IT’S STRANGE to think that Despicable Me came out only five years ago, because its impact on pop culture in that time has been amazing. It’s second only to Frozen for most marketable animated film of recent years, and that’s almost entirely attributable to the Minions. I shouldn’t need to explain the Minions because the little yellow fuckers are EVERYWHERE. For most of these past five years I wasn’t digging them – they rely on a very straightforward comedy staple that cute, clumsy, high-pitched simpletons who speak gibberish will attract kids and annoy their parents. They’re hardly different from the aliens in Toy Story, or even the Teletubbies.
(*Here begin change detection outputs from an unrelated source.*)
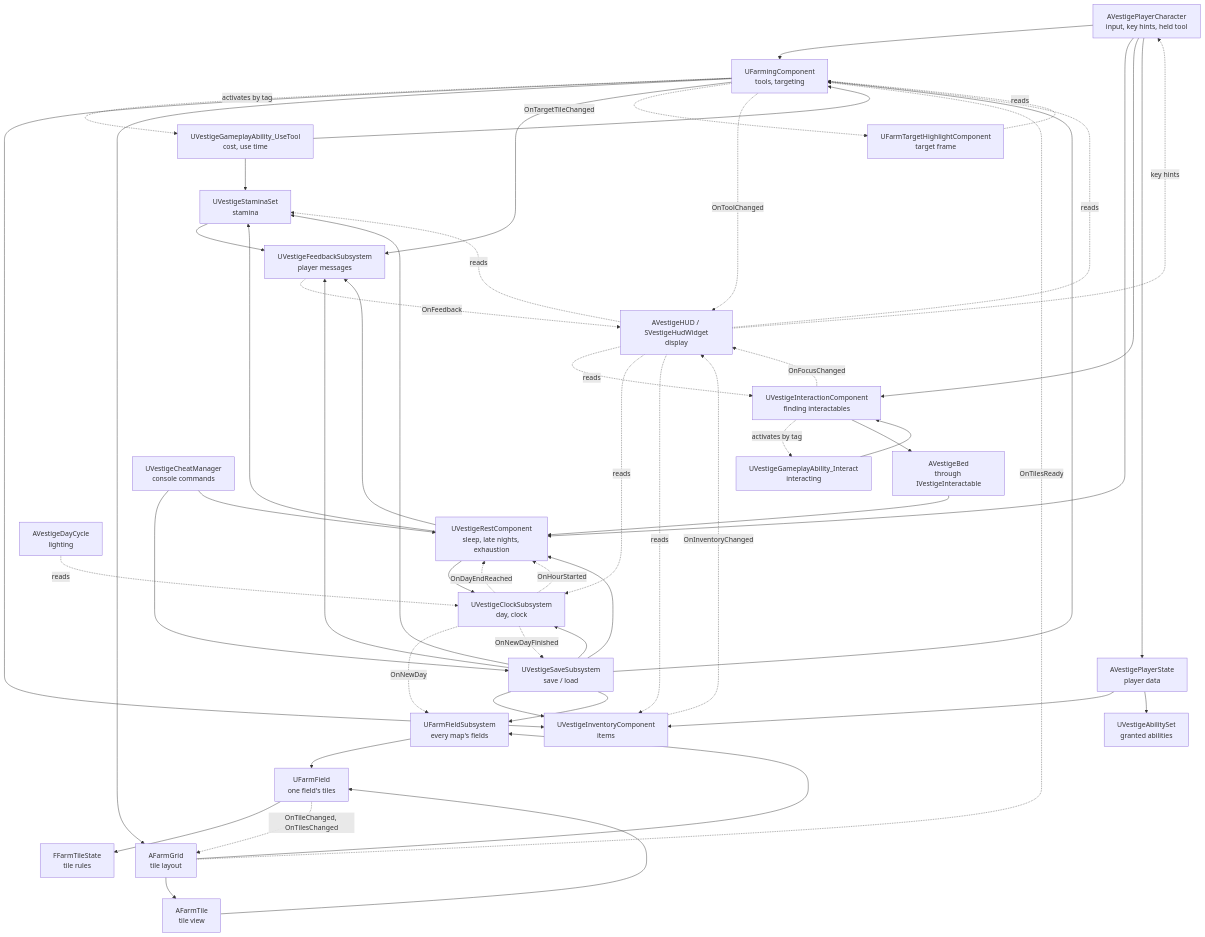
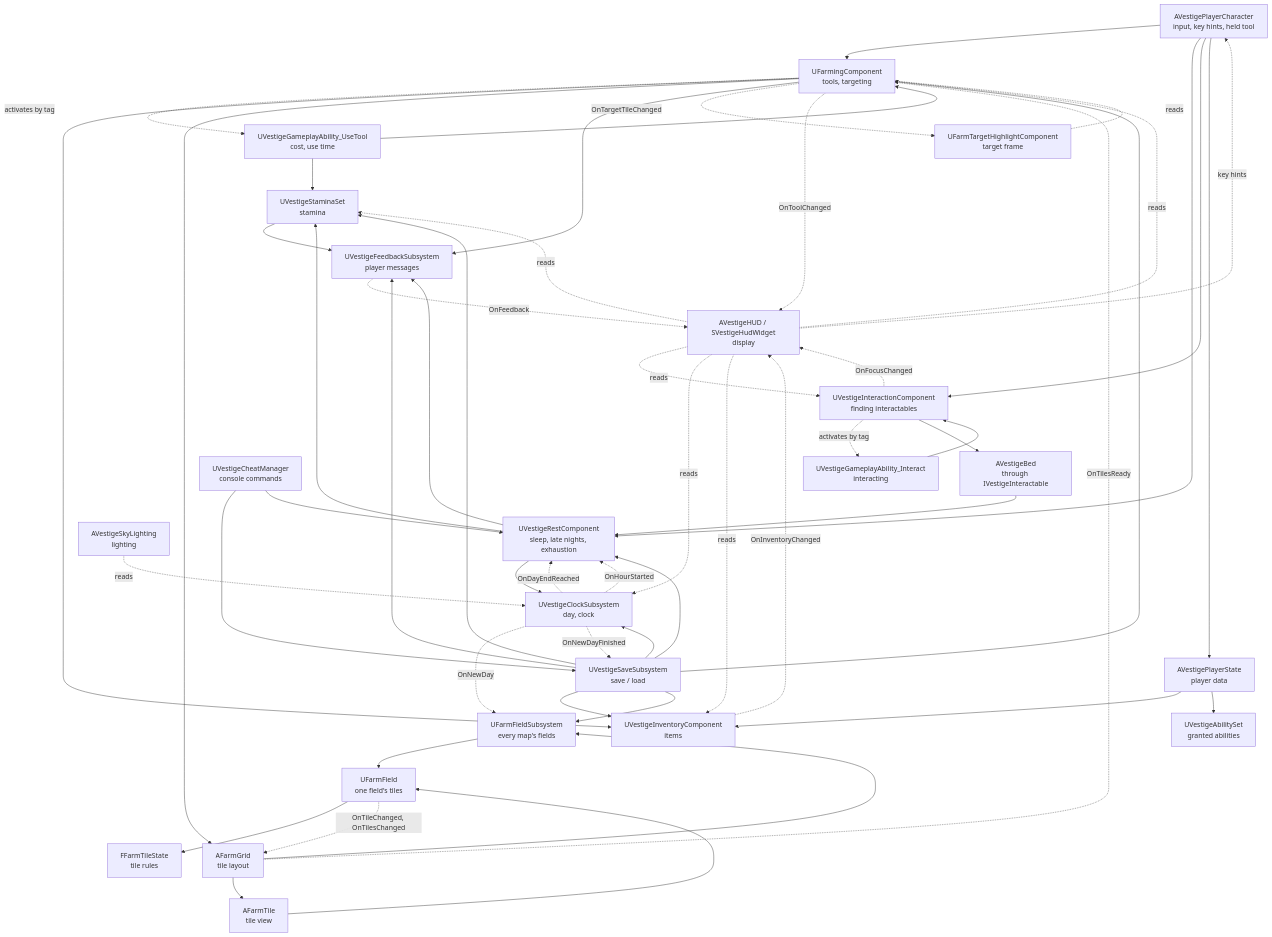
The first of 2 diagrams in Docs/Architecture.md (DunderGG/ProjectVestige), drawn with Mermaid before and after one commit. The commit also changed other lines of this file and 8 other files, not shown here.

First line of the commit message:
Rename the day cycle to sky lighting

````diff
--- a/Docs/Architecture.md
+++ b/Docs/Architecture.md
@@ -419,56 +419,56 @@
 ```mermaid
 flowchart TD
     Input[AVestigePlayerCharacter<br/>input, key hints, held tool] --> Farming[UFarmingComponent<br/>tools, targeting]
     Input --> Rest[UVestigeRestComponent<br/>sleep, late nights, exhaustion]
     Input --> Interaction[UVestigeInteractionComponent<br/>finding interactables]
     Interaction -. activates by tag .-> Interact[UVestigeGameplayAbility_Interact<br/>interacting]
     Interact --> Interaction
     Interaction --> Bed[AVestigeBed<br/>through IVestigeInteractable]
     Bed --> Rest
     HUD -.reads.-> Interaction
     Interaction -. OnFocusChanged .-> HUD
     Cheats[UVestigeCheatManager<br/>console commands] --> Save
     Cheats --> Rest
     HUD[AVestigeHUD / SVestigeHudWidget<br/>display] -.reads.-> Farming
     HUD -.reads.-> Clock
     HUD -.key hints.-> Input
     HUD -.reads.-> Inventory
     Highlight[UFarmTargetHighlightComponent<br/>target frame] -.reads.-> Farming
     Save[UVestigeSaveSubsystem<br/>save / load] --> Farming
     Save --> Inventory
     Save --> Fields
     PlayerState[AVestigePlayerState<br/>player data] --> Inventory[UVestigeInventoryComponent<br/>items]
     PlayerState --> AbilitySet[UVestigeAbilitySet<br/>granted abilities]
     Input --> PlayerState
     Farming -. activates by tag .-> UseTool[UVestigeGameplayAbility_UseTool<br/>cost, use time]
     UseTool --> Farming
     UseTool --> Stamina[UVestigeStaminaSet<br/>stamina]
     Rest --> Stamina
     Save --> Stamina
     HUD -.reads.-> Stamina
     Stamina --> Feedback
     Farming --> Inventory
     Save --> Clock
     Farming --> Grid[AFarmGrid<br/>tile layout]
     Rest --> Clock[UVestigeClockSubsystem<br/>day, clock]
-    Sky[AVestigeDayCycle<br/>lighting] -.reads.-> Clock
+    Sky[AVestigeSkyLighting<br/>lighting] -.reads.-> Clock
     Grid --> Fields[UFarmFieldSubsystem<br/>every map's fields]
     Grid --> Tile[AFarmTile<br/>tile view]
     Fields --> Field[UFarmField<br/>one field's tiles]
     Tile --> Field
     Field --> TileState[FFarmTileState<br/>tile rules]
     Field -. OnTileChanged, OnTilesChanged .-> Grid
     Farming --> Feedback[UVestigeFeedbackSubsystem<br/>player messages]
     Rest --> Feedback
     Save --> Feedback
     Clock -. OnDayEndReached .-> Rest
     Clock -. OnHourStarted .-> Rest
     Save --> Rest
     Clock -. OnNewDay .-> Fields
     Clock -. OnNewDayFinished .-> Save
     Grid -. OnTilesReady .-> Farming
     Farming -. OnTargetTileChanged .-> Highlight
     Farming -. OnToolChanged .-> HUD
     Inventory -. OnInventoryChanged .-> HUD
     Feedback -. OnFeedback .-> HUD
 ```
````
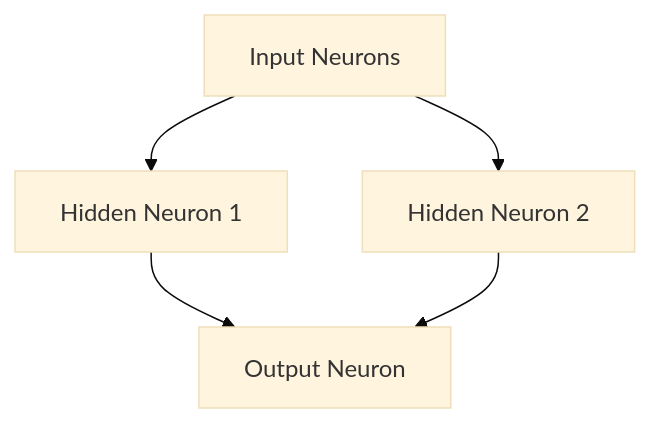
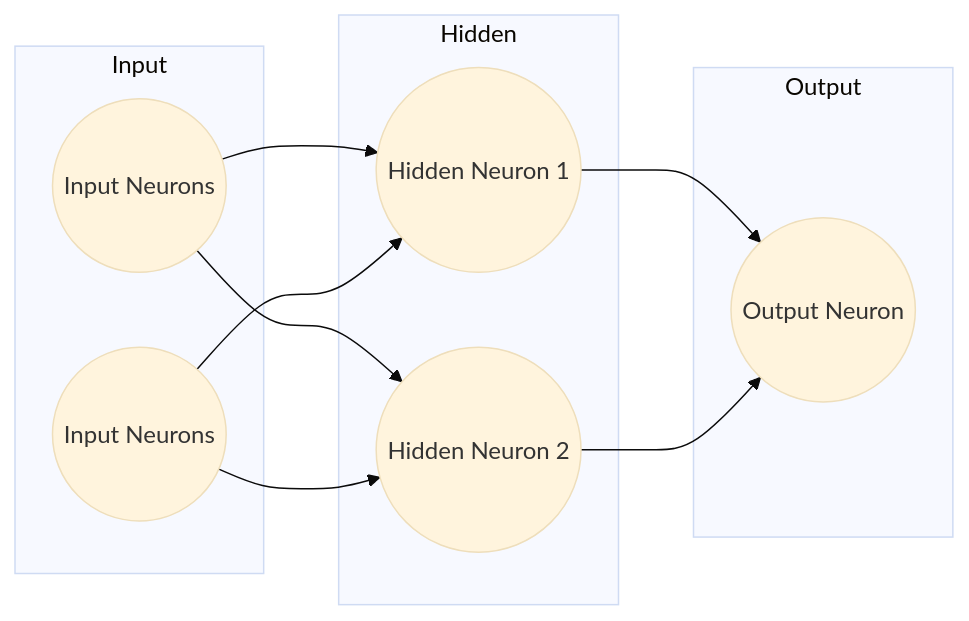
Before and after one commit to momysnow/rete_neurale: the diagram in DOCUMENTATION.md, drawn with Mermaid (base theme). The commit also changed other lines of this file, not shown here.

````diff
--- a/DOCUMENTATION.md
+++ b/DOCUMENTATION.md
@@ -16,7 +16,14 @@
 ```mermaid
-graph TD
-I[Input Neurons] --> H1[Hidden Neuron 1]
-I[Input Neurons] --> H2[Hidden Neuron 2]
-H1[Hidden Neuron 1] --> O[Output Neuron]
-H2[Hidden Neuron 2] --> O[Output Neuron]
+graph LR
+I((Input Neurons)) & I2((Input Neurons)) --> H1((Hidden Neuron 1)) & H2((Hidden Neuron 2)) --> O((Output Neuron))
+
+subgraph Input
+I((Input Neurons)) & I2((Input Neurons))
+end
+subgraph Hidden
+H1((Hidden Neuron 1)) & H2((Hidden Neuron 2))
+end
+subgraph Output
+O((Output Neuron))
+end
 ``` 
````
Despicable Me and its sequel had their charms, but it was the human characters Gru and his adopted daughters who won me over. The Minions felt like they were there to pander to the kids and score easy laughs. When I heard they were going to star in their own spin-off, I wanted to avoid it like the plague. As it happens, a combination of promising trailers, strong reviews from American critics and a girlfriend obsessed with the Minions led me to give it a chance.
Guys, I loved this movie. I liked it more than either Despicable Me film. I laughed to the point of delirium.
The film is a loose prequel to the Despicable Me films, revealing the origin of these peculiar little beasts: Their species reached its evolutionary apex millions of years ago (take that, Dawkins!) and have, since time immemorial, roamed the earth in a single nomadic tribe serving the most evil master they can find. In a clever montage mostly spoiled by the trailer, the Minions fail to keep any of their masters alive, if not directly killing them, and after failing Napoleon Bonaparte at Waterloo they go into hiding for decades.
After conveniently sitting out the World Wars (wouldn’t goose-stepping Minions be hilarious?) the Minions start to crave a purpose they’ve missed for generations of apparent immortality. Three Minions – Kevin, Stuart and Bob (all voiced by co-director Pierre Coffin) – set out on a mission to find the Minions a long-overdue new master. Eldest brother Kevin is smart, careful and paternal. Middle sibling Stuart is laid-back, rebellious and a wannabe rock star. Youngest brother Bob is cute, enthusiastic and clumsy.
Yes, this is the same group dynamic as Alvin and the Chipmunks. Their personalities blend with consistently humorous effect, with almost no dialogue required. Kevin is purpose-driven while Stuart is lazy and Bob is easily distracted, so the slapstick writes itself. Even the running gag of the Minions’ obsession with bananas (because “banana” is just an inherently funny word) manages a couple of interesting variations. The core Minion trio score laugh after laugh, especially the adorable Bob.
The Minions eventually find the most diabolical villain in the world: Scarlet Overkill, voiced by Sandra Bullock, in her first animated role since The Prince of Egypt. Scarlett falls short of being an original villainess but her cliché personality and simple world domination goals keep things moving well enough. Bullock invests enough humour and energy into the character to keep her from being as dull as she would be in lesser hands.
Rounding out the supporting cast are Jon Hamm as Scarlet’s husband Herb; Michael Keaton and Alison Janney as the white-bread bank robbers Walter and Madge Nelson; Geoffrey Rush as the narrator and the hilariously miscast Jennifer Saunders as Queen Elizabeth II. None of these characters have all that much screentime and are overshadowed by the Minions, but they all give lively and funny performances.
Since the film takes place in 1968, the film revels in one of the most impressively expensive soundtracks you’ll ever hear. Name a great Sixties band and odds are they’re in this film. Sometimes this works (fans of Hair are in for a treat) and sometimes it’s just distracting; the montage put to The Who’s “My Generation” doesn’t fit the lyrics of the song and “Happy Together” by The Turtles is used in the opening for no reason other than the indisputable fact that everybody loves that song. It’s a shame to see pop songs slathered over films when an original score would be preferable, but at least the songs they choose are already bona fide classics and not contemporary hits which will age the film prematurely.
Minions could have been a total disaster but the creators took advantage of every opportunity to make great jokes and experiment with old-fashioned slapstick. It doesn’t succeed to the extent of this year’s masterful Shaun the Sheep, which took similar risks, but it succeeds nonetheless. Illumination is a relatively new studio and are yet to produce a great animated film capable of standing alongside the best of Disney, Pixar and Dreamworks, but there’s enough potential to convince me that they someday will.